WHAT THIS TASK INVOLVES:
Write out all the records exactly, and keep any images out.

[Extracted records]
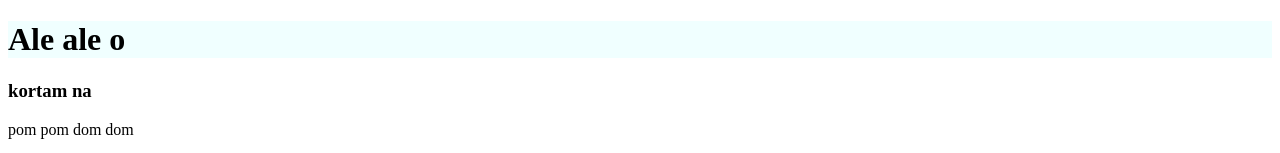
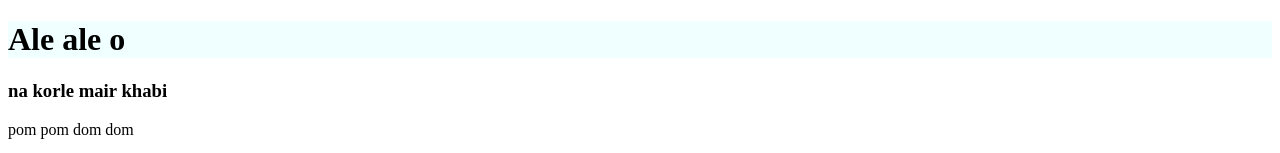
Before and after one commit to zkDhruba/my-first-repo, a plain HTML site: page index.html in a window 1280 px wide. Shown: the top 153 px of the page. Drawn offline with Linux system fonts and the light colour scheme.

Commit message:
mair dibo

```diff
--- a/index.html
+++ b/index.html
@@ -9,7 +9,7 @@
 </head>
 <body>
     <h1>Ale ale o</h1>
-    <h3>kortam na</h3>
+    <h3>na korle mair khabi</h3>
     <p>pom pom dom dom</p>
     <img src="Images\Advantages.png">
     <p>aida akta mainsher chobi, shut up</p>
```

RESULT OF THE EXERCISE:
Before and after one commit to zkDhruba/my-first-repo, a plain HTML site: page index.html in a window 1280 px wide. Shown: the top 153 px of the page. Drawn offline with Linux system fonts and the light colour scheme.

Commit message:
mair dibo

```diff
--- a/index.html
+++ b/index.html
@@ -9,7 +9,7 @@
 </head>
 <body>
     <h1>Ale ale o</h1>
-    <h3>kortam na</h3>
+    <h3>na korle mair khabi</h3>
     <p>pom pom dom dom</p>
     <img src="Images\Advantages.png">
     <p>aida akta mainsher chobi, shut up</p>
```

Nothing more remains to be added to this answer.